This is an important lesson for any lean manufacturer. If you question the processes, you will find new wastes, hence opportunities for improvement. This is why lean is a continuous process which can not be stopped.
Lean manufacturing and automation goes hand in hand for most of the manufacturers. Although lean dose not mean automation, automation can be a useful tool in lean processes. Automation will bring higher quality, repeatability, and consistency to the particular process. It is important to look for the possibilities of automation in a lean environment. So the question is what can we automate? What will help automation?
- Are repeated over and over again
- In every cycle there is no decision making is required
- Are with same inputs and outputs
Can be automated. But the possibility of automation depends upon the technical feasibility, cost effectiveness and other interests of the organization. It is very important to understand, if the process doesn’t require any human intervention like subjective decision making (Ex: Color and shades for a car) in theory that process can be automated.
So how can we make processes which can be automated? One of the most important concepts of lean manufacturing, standardization makes it possible to automate the processes. Standard processes define a way of operation. There is almost no requirement of human intervention to make the process happen. If it goes wrong, humans can analyze to find root causes and cure the root cause to solve the problem.
Lean provides a perfect ground for automation. But the decision to automate the process needs careful analysis. The technical feasibility, cost effectiveness of automation, environmental and social factors can influence the decision on automation.
In a concluding note, automation should not be looked as a way of reducing the head count. Lean manufacturing is built on respecting human resource. By removing that pillar or by weakening it, you can not become a lean manufacturer. Automation is to liberate people from their repeated tiring work, not to remove them from their jobs.
In lean manufacturing careful analysis and decision making plays a major role. Before any decision, it needs to be analyzed and carefully evaluated. How complicated this process is? How many tools any lean organization requires to do this analysis?
If you are a traditional manufacturer you might have a set of tools to analyze your system. And you might be making decisions based on the results. So you might know the difficulties involved. How many times you have collected data using complex methodologies and analyzed them and made no decision. How many times other departments give you another view or a report contradictory to the report you are using hence creating conflicts. So how difficult lean analysis should be and how complex and costly it should be?
In lean methodology there is a fundamental difference to the traditional methodology of data collection, analysis and making decisions. The method is formalized in lean environment. So every body will share the same way of data collection and hence will have the same information to begin with.
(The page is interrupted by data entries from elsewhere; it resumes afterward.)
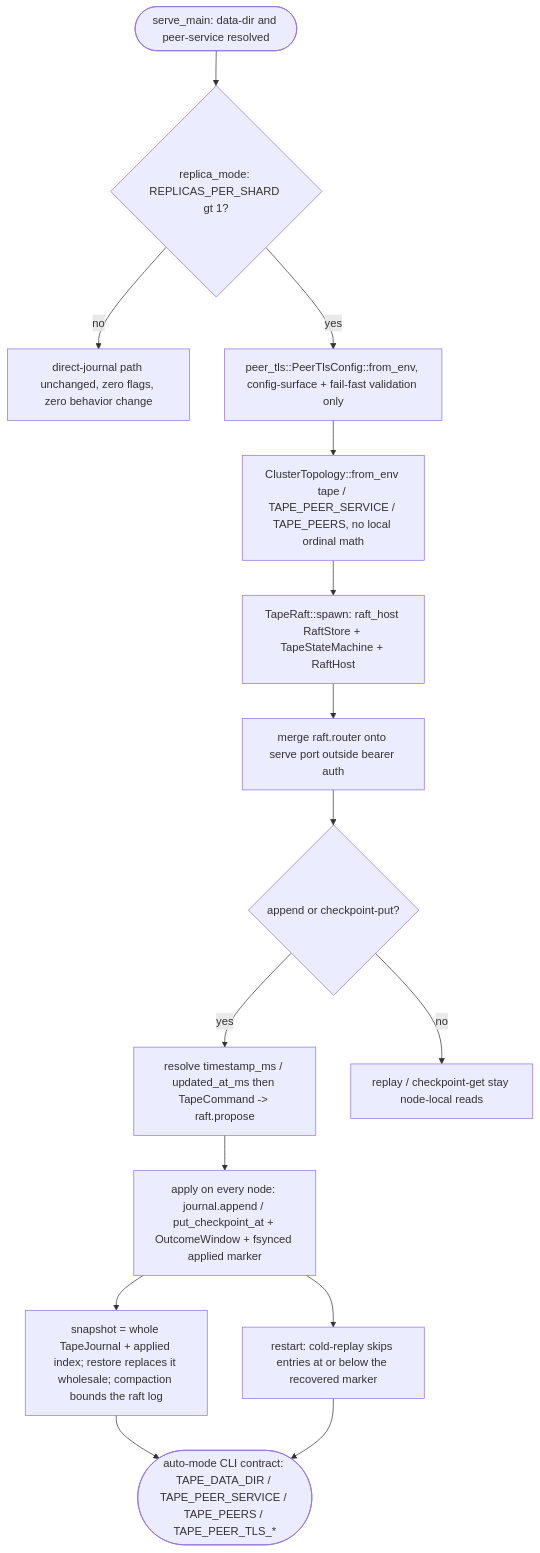
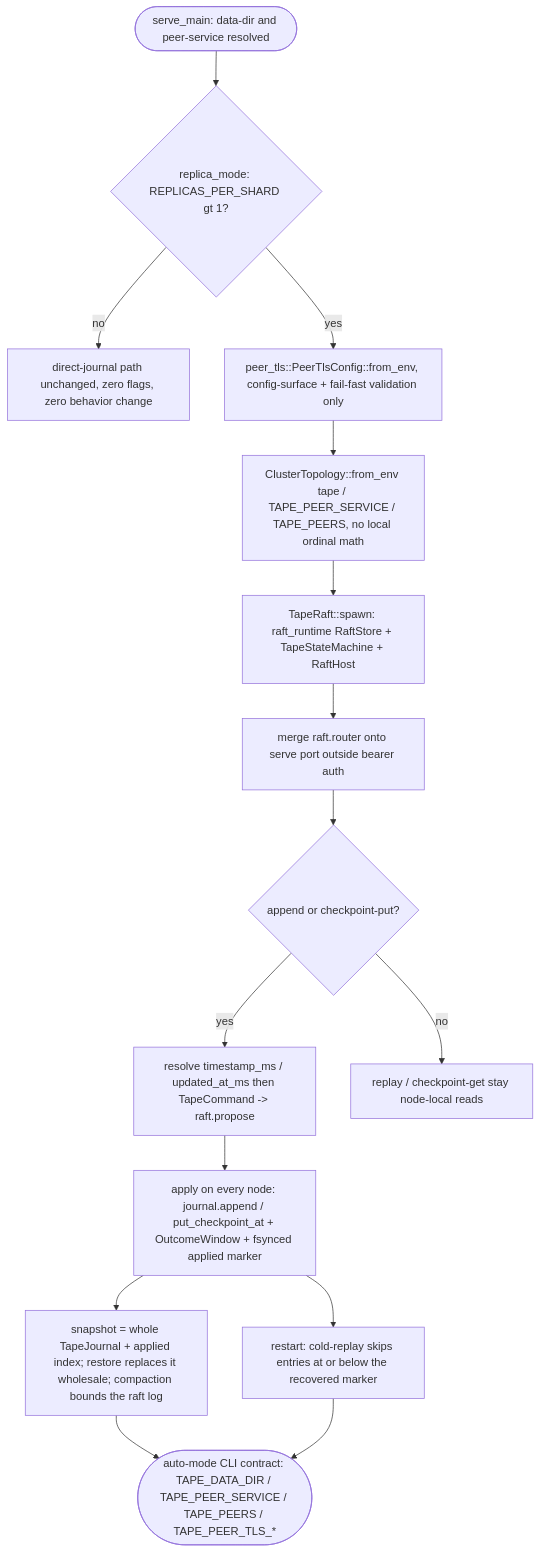
The first of 2 diagrams in apps/tape/tech-design/logic/tape-raft-host-primary-replicas.md (chrischeng-c4/axiom), drawn with Mermaid before and after one commit. The commit also changed other lines of this file and 175 other files, not shown here.

````diff
--- a/apps/tape/tech-design/logic/tape-raft-host-primary-replicas.md
+++ b/apps/tape/tech-design/logic/tape-raft-host-primary-replicas.md
@@ -34,78 +34,78 @@
 ```mermaid
 ---
 id: tape-raft-host-flow
 entry: boot
 nodes:
   boot:
     kind: start
     label: "serve_main: existing config resolution unchanged (bind, store, grace, auth). New: --data-dir (TAPE_DATA_DIR) for durable raft state and --peer-service (TAPE_PEER_SERVICE, default tape) for the headless-Service peer DNS template"
   mode:
     kind: decision
-    label: "raft_host::cluster::replica_mode(): REPLICAS_PER_SHARD > 1 from the standard downward-API quartet? Unset env or 1 replica = single-node -- the auto-mode switch; no tape-specific flags"
+    label: "raft_runtime::cluster::replica_mode(): REPLICAS_PER_SHARD > 1 from the standard downward-API quartet? Unset env or 1 replica = single-node -- the auto-mode switch; no tape-specific flags"
   single:
     kind: process
     label: "Single-node path (default, AC1): today's direct-journal router exactly -- append/replay/checkpoint hit Arc<Mutex<TapeJournal>> in-process, --store file persistence unchanged; no raft task, no peer surface, zero behavior change"
   peertls:
     kind: process
-    label: "Peer TLS material (config-surface + fail-fast validation ONLY, mirroring relay #1209): tape::peer_tls::PeerTlsConfig::from_env() (TAPE_PEER_TLS_CERT/KEY/CA, TAPE_PEER_MTLS=on|off) loads + validates BEFORE the raft group spawns -- partial config or a mis-pointed path is a startup error. raft-host's h2c peer transport has no TLS acceptor/connector seam yet (the shared gap also filed against relay/keep/lumen), so termination is NOT applied; peer RPCs stay plain h2c either way"
+    label: "Peer TLS material (config-surface + fail-fast validation ONLY, mirroring relay #1209): tape::peer_tls::PeerTlsConfig::from_env() (TAPE_PEER_TLS_CERT/KEY/CA, TAPE_PEER_MTLS=on|off) loads + validates BEFORE the raft group spawns -- partial config or a mis-pointed path is a startup error. raft-runtime's h2c peer transport has no TLS acceptor/connector seam yet (the shared gap also filed against relay/keep/lumen), so termination is NOT applied; peer RPCs stay plain h2c either way"
   topo:
     kind: process
     label: "HA path: ClusterTopology::from_env('tape', peer_service, port-from-bind, 'TAPE_PEERS') -- node_id = replica index, voters 0..VOTER_COUNT, peer URLs tape-<ordinal>.<svc>:<port> or the TAPE_PEERS local override. NO local ordinal math"
   spawn:
     kind: process
-    label: "TapeRaft::spawn: raft_host::RaftStore::open({data_dir}/raft, node_id, FsyncPolicy::Always); TapeStateMachine::new(Arc<Mutex<TapeJournal>>, marker path) recovers its applied floor from applied-<node_id>.idx; RaftHost::spawn(node_id, membership, peers, store, sm, HostConfig{ snapshot: EveryEntries(SNAPSHOT_EVERY) })"
+    label: "TapeRaft::spawn: raft_runtime::RaftStore::open({data_dir}/raft, node_id, FsyncPolicy::Always); TapeStateMachine::new(Arc<Mutex<TapeJournal>>, marker path) recovers its applied floor from applied-<node_id>.idx; RaftHost::spawn(node_id, membership, peers, store, sm, HostConfig{ snapshot: EveryEntries(SNAPSHOT_EVERY) })"
   mount:
     kind: process
     label: "app = router(state-with-raft).merge(raft.router()): /raft/request-vote, /raft/append-entries, /raft/install-snapshot, /raft/propose, /raftz ride the SAME serve port but OUTSIDE the bearer-auth /topics data plane (cluster traffic, tokenless like probes)"
   write:
     kind: decision
     label: "Data-plane append / checkpoint-put: HA mode? Resolve the deterministic fields BEFORE proposing (timestamp_ms / updated_at_ms via now_ms() at the handler, never inside apply) so every replica computes the identical event/checkpoint"
   propose:
     kind: process
     label: "Encode TapeCommand::Append{topic,key,payload,timestamp_ms} or TapeCommand::CheckpointPut{topic,consumer,offset,updated_at_ms} and raft.propose(cmd) -- the host proposes locally on the leader or forwards to the leader (421 not-leader hint for a direct follower POST), waits for THIS node's apply (read-your-write)"
   apply:
     kind: process
     label: "TapeStateMachine::apply(index, cmd) on EVERY node, once, in index order: locks the shared TapeJournal and calls journal.append(..., Some(timestamp_ms)) or journal.put_checkpoint_at(..., updated_at_ms) -- the SAME validated domain methods the single-node path uses, unchanged append-ordering/retention/stale-checkpoint semantics; the outcome (TapeEvent or Result<ConsumerCheckpoint,TapeError>) is stashed in an OutcomeWindow keyed by raft index so the proposing handler returns the real domain result; then the applied marker file (tmp+rename+fsync in the raft dir) records the floor"
   floor:
     kind: process
     label: "Restart honesty: RaftHost cold-replays resident committed entries; entries at or below the recovered marker are SKIPPED. Tape's journal is pure-append (no delete-on-ack), so a naive replay is merely wasteful without a floor, but checkpoint-put replay could regress or reject a later checkpoint out of order -- the durable marker (relay's proven approach, NOT keep's derive-at-recovery) is the floor for both command kinds so cold replay can never re-apply an already-applied entry"
   snap:
     kind: process
     label: "SnapshotPolicy::EveryEntries: the host calls sm.snapshot() = serde_json of { up_to: applied index, journal: the whole TapeJournal (topics + checkpoints) } -- a full-state snapshot is correct (not a live/un-acked subset like relay) because tape never trims history; node.compact bounds the raft log. restore() (follower InstallSnapshot / cold-start) replaces the shared TapeJournal wholesale and sets the applied floor to up_to"
   local:
     kind: terminal
     label: "replay / checkpoint_get stay NODE-LOCAL reads against the same shared Arc<Mutex<TapeJournal>> the state machine mutates -- no raft round-trip needed for reads (linearizable-enough for this slice; strict read-index consistency is a documented follow-up, same as every other raft_core adopter's default read path)"
   serve:
     kind: terminal
     label: "Auto-mode CLI contract: TAPE_DATA_DIR required in replica/HA mode (fail fast otherwise); TAPE_PEER_SERVICE / TAPE_PEERS as above; TAPE_PEER_TLS_* / TAPE_PEER_MTLS validated at startup. No k8s manifest exists yet for tape (unlike relay) so this slice stops at the CLI + library layer -- a future WI adds the StatefulSet"
 edges:
   - { from: boot, to: mode }
   - { from: mode, to: single, label: "no cluster env / 1 replica" }
   - { from: mode, to: peertls, label: "REPLICAS_PER_SHARD > 1" }
   - { from: peertls, to: topo }
   - { from: topo, to: spawn }
   - { from: spawn, to: mount }
   - { from: mount, to: write }
   - { from: write, to: propose, label: "HA mode" }
   - { from: propose, to: apply, label: "propose -> commit -> sole applier" }
   - { from: apply, to: floor, label: "marker persisted per apply" }
   - { from: apply, to: snap, label: "applied - snapshot_index >= threshold" }
   - { from: write, to: local, label: "non-write verbs" }
   - { from: snap, to: serve }
 ---
 flowchart TD
     boot([serve_main: data-dir and peer-service resolved]) --> mode{replica_mode: REPLICAS_PER_SHARD gt 1?}
     mode -->|no| single[direct-journal path unchanged, zero flags, zero behavior change]
     mode -->|yes| peertls[peer_tls::PeerTlsConfig::from_env, config-surface + fail-fast validation only]
     peertls --> topo[ClusterTopology::from_env tape / TAPE_PEER_SERVICE / TAPE_PEERS, no local ordinal math]
-    topo --> spawn[TapeRaft::spawn: raft_host RaftStore + TapeStateMachine + RaftHost]
+    topo --> spawn[TapeRaft::spawn: raft_runtime RaftStore + TapeStateMachine + RaftHost]
     spawn --> mount[merge raft.router onto serve port outside bearer auth]
     mount --> write{append or checkpoint-put?}
     write -->|yes| propose[resolve timestamp_ms / updated_at_ms then TapeCommand -> raft.propose]
     propose --> apply[apply on every node: journal.append / put_checkpoint_at + OutcomeWindow + fsynced applied marker]
     write -->|no| local[replay / checkpoint-get stay node-local reads]
     apply --> floor[restart: cold-replay skips entries at or below the recovered marker]
     apply --> snap[snapshot = whole TapeJournal + applied index; restore replaces it wholesale; compaction bounds the raft log]
     snap --> serve([auto-mode CLI contract: TAPE_DATA_DIR / TAPE_PEER_SERVICE / TAPE_PEERS / TAPE_PEER_TLS_*])
     floor --> serve
 ```
````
On the other hand the tools are very simple. For an example “Go and See It for Yourself” approach reduces the need for complex data collection techniques and gives the first hand experience to the people who try to analyze the problem. Ask Why 5 times is another simple and important tool to find the cause to the problem. Collectively these processes and tools provide a formalized, standard and simple way to analyze problems, finding root cause and making decisions. All the parties involved will share the same information throughout. This makes it is very easy to implement decisions made. Importantly in the lean process of problem solving, analysis ends with decisions, unlike in many traditional organizations who ends in “analysis and paralysis” scenario.